Bill Certain (1953 - 2004) was the head electrician for Bell's Amusement Park in Tulsa OK when I worked there in 1992 at 15 years old. I only knew Bill for a few months. If he were around today, he may not even remember me. But he had a life long influence.
The release of Roger Water's album Dark Side of the Moon Redux has me reminiscing of Bill today.
Working under Bill, I explored many secret nooks and crannies of the park. The concealed maintenance rooms of the larger attractions, the secret rooms and passages of the Phantasmagoria haunted house, the back alleys, workshops and storehouses. I felt privileged like a magician's apprentice, gaining access to all the places where my teenage peers working at the park could not. I saw how the magic taken for granted by park goers operated on the shoulders of a small team of awesome, regular people invisible to customers and even most employees.
And center to all that magic was Bill. Sharp dry sense of humor. Stoic calm and quiet demeanor. We were both weird. We were both nerds. He taught me perseverance when tasks feel impossible. He taught me to tell the difference between the work rules that matter, or the work rules that should be ruthlessly ignored. Most importantly, how to get away with ignoring bad rules while retaining integrity. He tried to teach me ego doesn't matter. I was too young to learn that lesson.

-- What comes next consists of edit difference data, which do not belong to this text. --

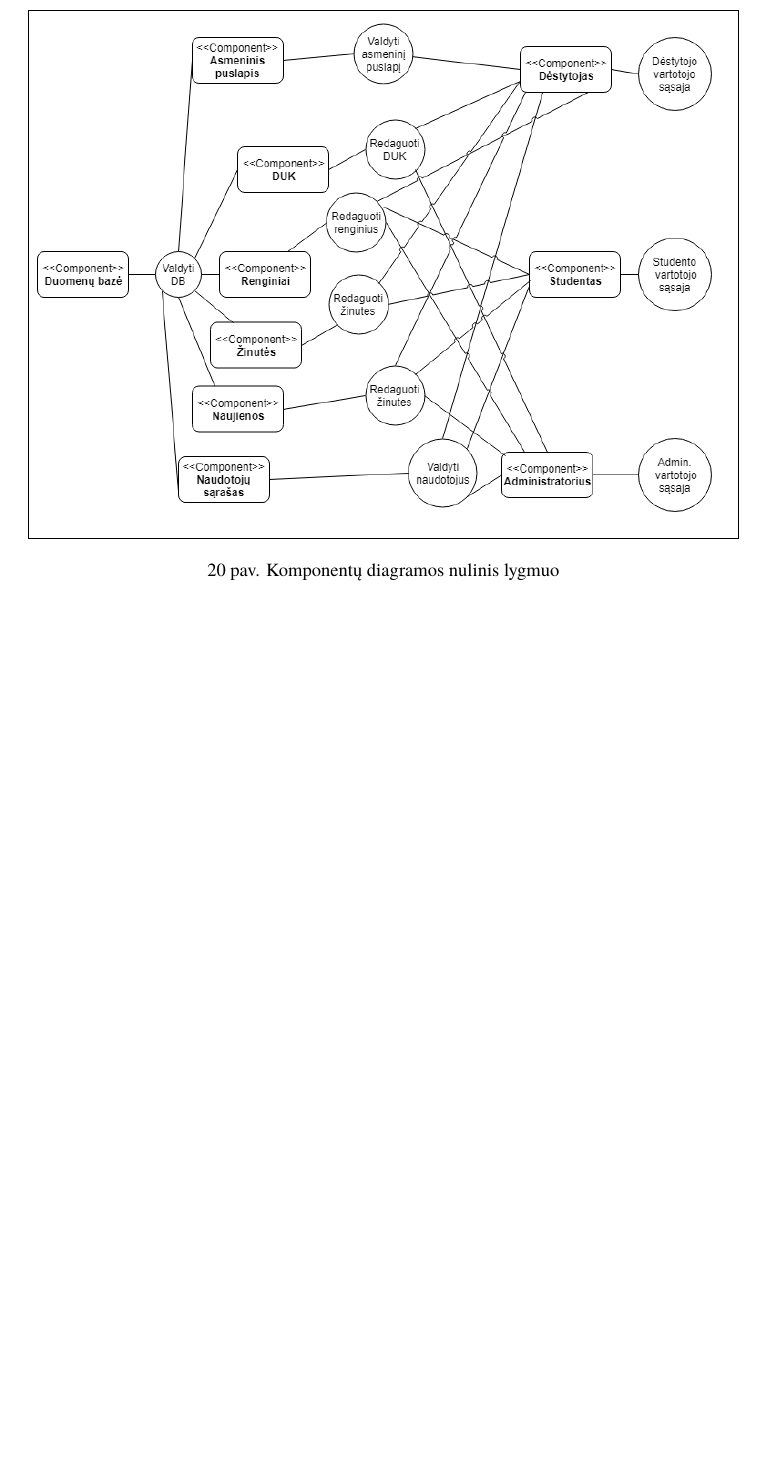
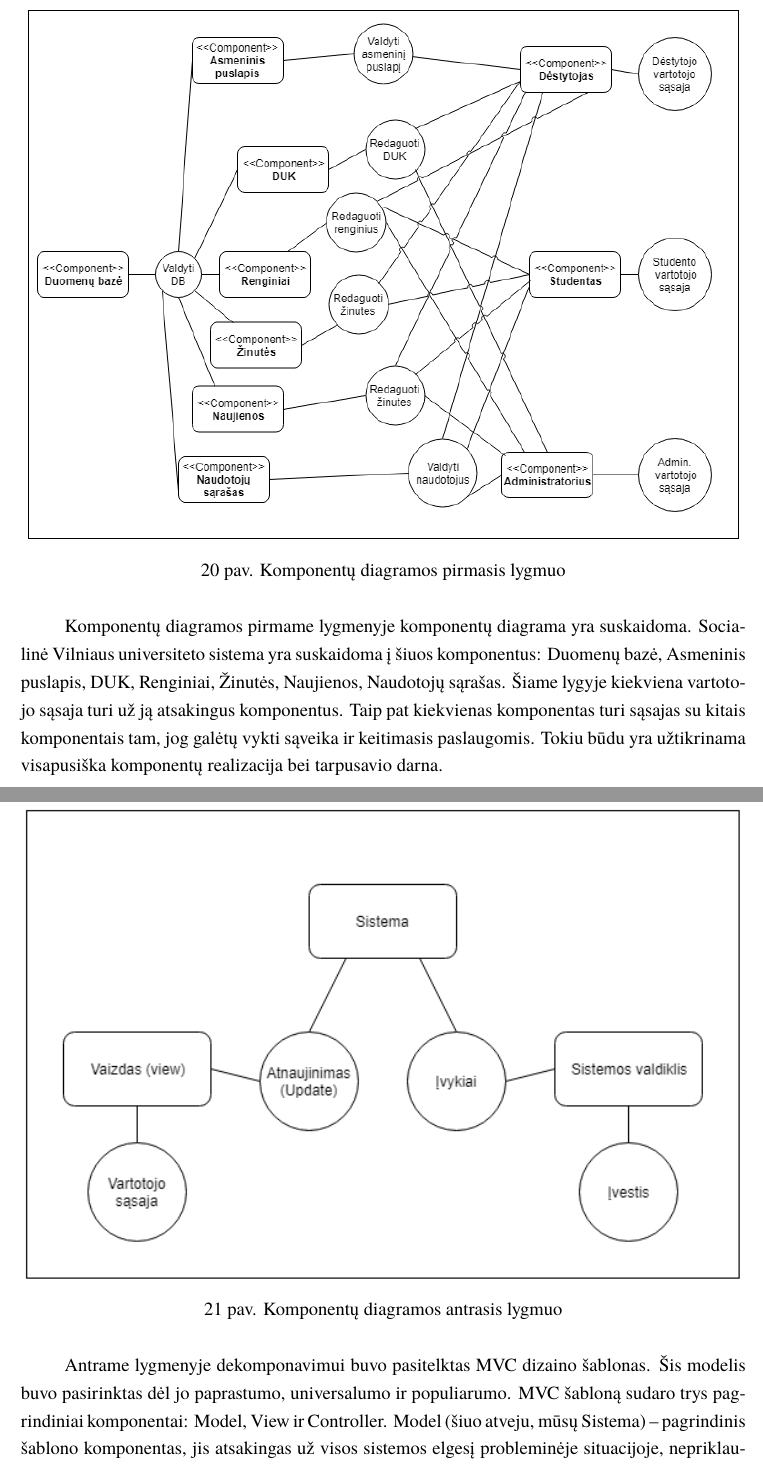
Before and after one commit to eglepuo/PSI_1, a LaTeX document (kursinis.tex): part of page 20 of 27 before the commit and two parts of pages 20 and 21 of 28 after it, the two joined at a grey line, cut so that both start at the same text, the shorter picture padded with empty space. Compiled offline with XeLaTeX; a missing font is replaced by an installed copy or a similar font.

Commit message:
Užbaigas loginis pjūvis

```diff
--- a/kursinis.tex
+++ b/kursinis.tex
@@ -361,9 +361,25 @@ Komponentų diagramos nuliniame lygmenyje (19 pav.) vaizduojamas bendras kompone
 \begin{figure}[H]
 	\centering
 	\includegraphics[width=\linewidth]{img/1lygmuo.png}
-	\caption{Komponentų diagramos nulinis lygmuo}
+	\caption{Komponentų diagramos pirmasis lygmuo}
 	\label{fig:0lygmuo}
 \end{figure}
+
+Komponentų diagramos pirmame lygmenyje komponentų diagrama yra suskaidoma. Socialinė Vilniaus universiteto sistema yra suskaidoma į šiuos komponentus: Duomenų bazė, Asmeninis puslapis, DUK, Renginiai, Žinutės, Naujienos, Naudotojų sąrašas. Šiame lygyje kiekviena vartotojo sąsaja turi už ją atsakingus komponentus. Taip pat kiekvienas komponentas turi sąsajas su kitais komponentais tam, jog galėtų vykti sąveika ir keitimasis paslaugomis. Tokiu būdu yra užtikrinama visapusiška komponentų realizacija bei tarpusavio darna.
+
+\subsection{Komponentų diagramos antrasis lygmuo}
+
+\begin{figure}[H]
+	\centering
+	\includegraphics[width=\linewidth]{img/2lygmuo.png}
+	\caption{Komponentų diagramos antrasis lygmuo}
+	\label{fig:0lygmuo}
+\end{figure}
+
+Antrame lygmenyje dekomponavimui buvo pasitelktas MVC dizaino šablonas. Šis modelis buvo pasirinktas dėl jo paprastumo, universalumo ir populiarumo.
+MVC šabloną sudaro trys pagrindiniai komponentai: Model, View ir Controller. Model (šiuo atveju, mūsų Sistema) – pagrindinis šablono komponentas, jis atsakingas už visos sistemos elgesį probleminėje situacijoje, nepriklausomai nuo vartotojo sąsajos, taip pat jis atsakingas už duomenis, logiką ir taisykles. Vaizdas (view) – komponentas, kuris
+yra atsakingas už informacijos atvaizdavimą, jos atnaujinimą. Valdiklis – komponentas,
+kuris rūpinasi duomenų įvestimi ir įvesties apdorojimu.
 
 \newpage
 \section{FIZINIS PJŪVIS}
```
Also changed, not shown: img/2lygmuo.png (added).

When Robert Bell caught me filling my water jug with Tang from the maintenance workshop cooler, instead of paying for water or soda from the concession stand where a purchase would be deducted from my paycheck, Robert Bell had one of his drunken infantile shouting fits at me. If I had learned from Bill, I would have shrugged, turned my back and gone back to my business. Not like Robert Bell would even remember it the next day. No, I had to stand up for myself when it didn't matter.
The Great Robert Bell, director in the John Birch society, the man who single-handedly defeated OSHA oversight over amusement parks in the Supreme Court, the man who claims credit for defeating the Woman's Equal Rights Constitutional Amendment! Being sworn at by some nerdy teenager nobody! The look on his face when I told that abusive alcoholic jerk where to stick his Tang and his job!
Bill Certain, in his subdued way, gently suggested I could have handled that situation more diplomatically by just ignoring it.
The next day was my last day at Bell's. My shouting match with The Man was gossip among everybody working at the park. People who didn't like me were tracking me down to rub it in my face. People that did like me were coming by to have a laugh with me about it. I'd never been fired before, I wasn't sure how to feel about it. I just went about my last day, carrying around a ladder and replacing dead light bulbs on all the rides. For the last time, I would climb up and down the Zingo roller coaster track on bulb duty. So I took my time with it.
A few months before, I'd helped Bill install new PA amps and speakers into the Himalaya. Bell's wanted their Himalaya to be louder than any ride the traveling fair would bring. The PA on that ride was fit for a concert. While we worked, Bill and I debated which of Pink Floyd's songs was their best. We agreed on Great Gig in the Sky. Bill convinced me of it.
On my last day at Bell's, Bill said he had a parting gift. He rode off on that yellow maintenance cart, fired up the Himalaya PA to Tulsa State Fair volume levels, and played Great Gig in the Sky. Without anybody's permission, against the rules of the job, probably breaking sound ordinances. The last act of shared rebellion.
That was the last time I saw Bill, and I can rarely hear Great Gig in the Sky without thinking of him and Bell's. Rest in peace my old friend.